In the U.S., clean water is rarely more than several yards away. Our tap and bottled water provides more purified drinking water than we need, and it's easy to take our water for granted. However, people in other places of the world struggle to get the water they need - and what they do obtain is usually from polluted sources. The lack of clean water affects a society in every aspect, and is a basic human right that commonly goes unfulfilled.
Keep reading to learn how this water crisis affects some societies around the world.
Children Are Often the Most Unsafe
Contaminated water can affect children more than adults. With weaker immune systems and smaller bodies, children are often more susceptible to waterborne illness. Diarrhea is a common kiler - quickly dehydrating infants and toddlers until they die of organ failure. Parasites also infest polluted water and can be deadly to a smal child.
Additionally, high infant mortality affects every aspect of a society. It stunts the population, making it difficult for a country or state to expand beyond finding basic necessities. And mothers and caregivers must spend more time taking care of sick children, which draws them away from other work. Societies that lack access to clean water suffer both socially and economically.
Safe Water May Be Difficult to Obtain
Lots of places struggle to access any kind of water. For example, in rural Nigeria, less than 40 percent of the people live within 30 minutes to a water source. Often the water source is contaminated or hosts dangerous parasites. For instance, E coli is commonly found in unsafe water sources, and it can be deadly when consumed.
Unsafe or inaccessible water sources affect an entire community. When water is scarce, washing hands becomes a lower priority, and disease often quickly spreads. Medical workers who attempt to treat these diseases can contract it themselves, making the society less able to care for themselves. Waterborne diseases are largely preventable, but many people die because they do not have access to uncontaminated water.

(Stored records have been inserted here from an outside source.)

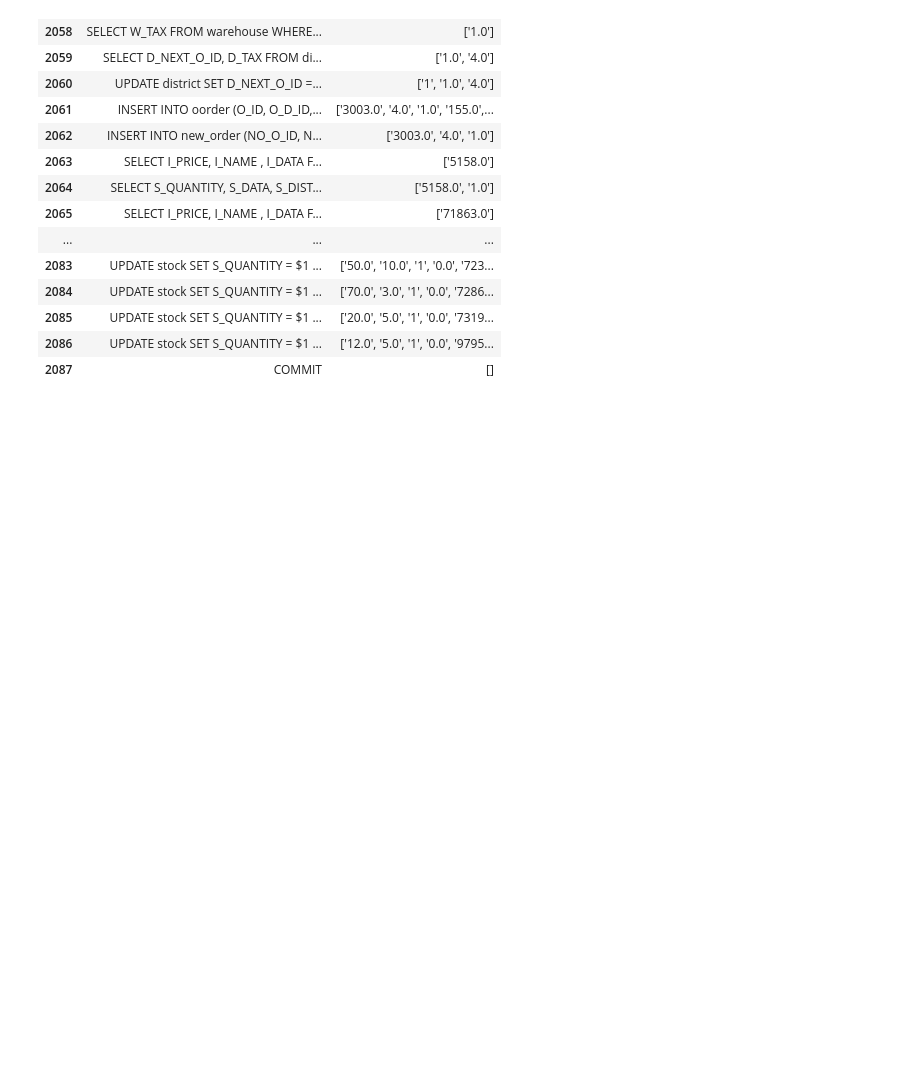
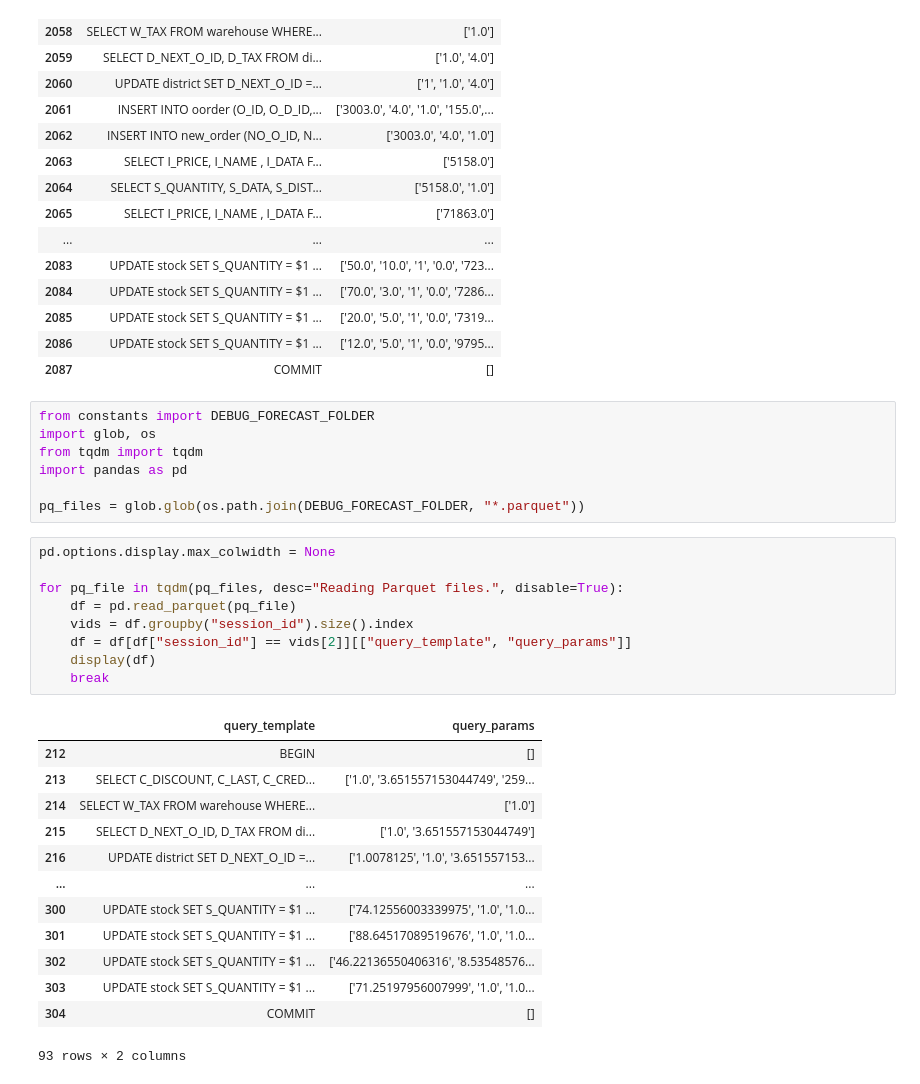
Before and after one commit to amstqq/noisepage-forecast, a Jupyter notebook: test.ipynb, the cells around one changed output. Drawn from its saved outputs; the diff is of its cells as text; blank space fills up the shorter version.

```diff
--- a/test.ipynb
+++ b/test.ipynb
@@ -140,3 +140,33 @@ display(df[df["virtual_transaction_id"] == '3/103'][["query_template", "query_pa
 | 2085 | UPDATE stock SET S_QUANTITY = $1 ... | ['20.0', '5.0', '1', '0.0', '7319... |
 | 2086 | UPDATE stock SET S_QUANTITY = $1 ... | ['12.0', '5.0', '1', '0.0', '9795... |
 | 2087 | COMMIT | [] |
+# %%
+from constants import DEBUG_FORECAST_FOLDER
+import glob, os
+from tqdm import tqdm
+import pandas as pd
+
+pq_files = glob.glob(os.path.join(DEBUG_FORECAST_FOLDER, "*.parquet"))
+# %%
+pd.options.display.max_colwidth = None
+
+for pq_file in tqdm(pq_files, desc="Reading Parquet files.", disable=True):
+    df = pd.read_parquet(pq_file)
+    vids = df.groupby("session_id").size().index
+    df = df[df["session_id"] == vids[2]][["query_template", "query_params"]]
+    display(df)
+    break
+# %% [output]
+|  | query_template | query_params |
+| 212 | BEGIN | [] |
+| 213 | SELECT C_DISCOUNT, C_LAST, C_CRED... | ['1.0', '3.651557153044749', '259... |
+| 214 | SELECT W_TAX FROM warehouse WHERE... | ['1.0'] |
+| 215 | SELECT D_NEXT_O_ID, D_TAX FROM di... | ['1.0', '3.651557153044749'] |
+| 216 | UPDATE district SET D_NEXT_O_ID =... | ['1.0078125', '1.0', '3.651557153... |
+| ... | ... | ... |
+| 300 | UPDATE stock SET S_QUANTITY = $1 ... | ['74.12556003339975', '1.0', '1.0... |
+| 301 | UPDATE stock SET S_QUANTITY = $1 ... | ['88.64517089519676', '1.0', '1.0... |
+| 302 | UPDATE stock SET S_QUANTITY = $1 ... | ['46.22136550406316', '8.53548576... |
+| 303 | UPDATE stock SET S_QUANTITY = $1 ... | ['71.25197956007999', '1.0', '1.0... |
+| 304 | COMMIT | [] |
+93 rows × 2 columns
```
Also changed, not shown: 4 other files.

The time it takes to obtain water is another detriment to a water stressed community. For many communities, any sort of water is a long walk away. Time is a huge commodity, and people spending an hour or more collecting water cannot perform other important functions. Because the society struggles to fulfill its basic needs, it cannot compete or grow.
These Societies Often Have an Unsteady Future
If the trend continues, almost 2 billion people will be living with water scarcity. Climate change only exacerbates this issue, and the cost to have clean water sources is growing to be far out of reach for those who need it. However, the WHO (World Health Organization) and UNICEF (United Nations Children's Fund) are working hard to bring down these harrowing statistics.
WHO has released guidelines for clean water - educating those in need on how to know if water is safe to drink. They focus on water-based diseases and parasites, which are the main issues caused by unsafe or contaminated water. More than just general guidelines, WHO works with individual countries to educate based on more localized needs.
However, even with education available, a lot of problems come from incorrect implementation of policies. Clean water remains scarce, and it's not because people don't know what to do but because they do not know how to do it.
Some countries with more resources have made it a priority to help the world's water crisis, donating money to WHO or its water-specific initiative, WASH (water, sanitation, and health). Other private charities and initiatives exist to help bring water to those in need.
Private companies are also doing their part to mitigate the water crisis by producing water-conscious materials. At Clean Buddies™, we save water and increase health through sanitation. Visit our website to learn more about how we help fight the water crisis and work toward a brighter future.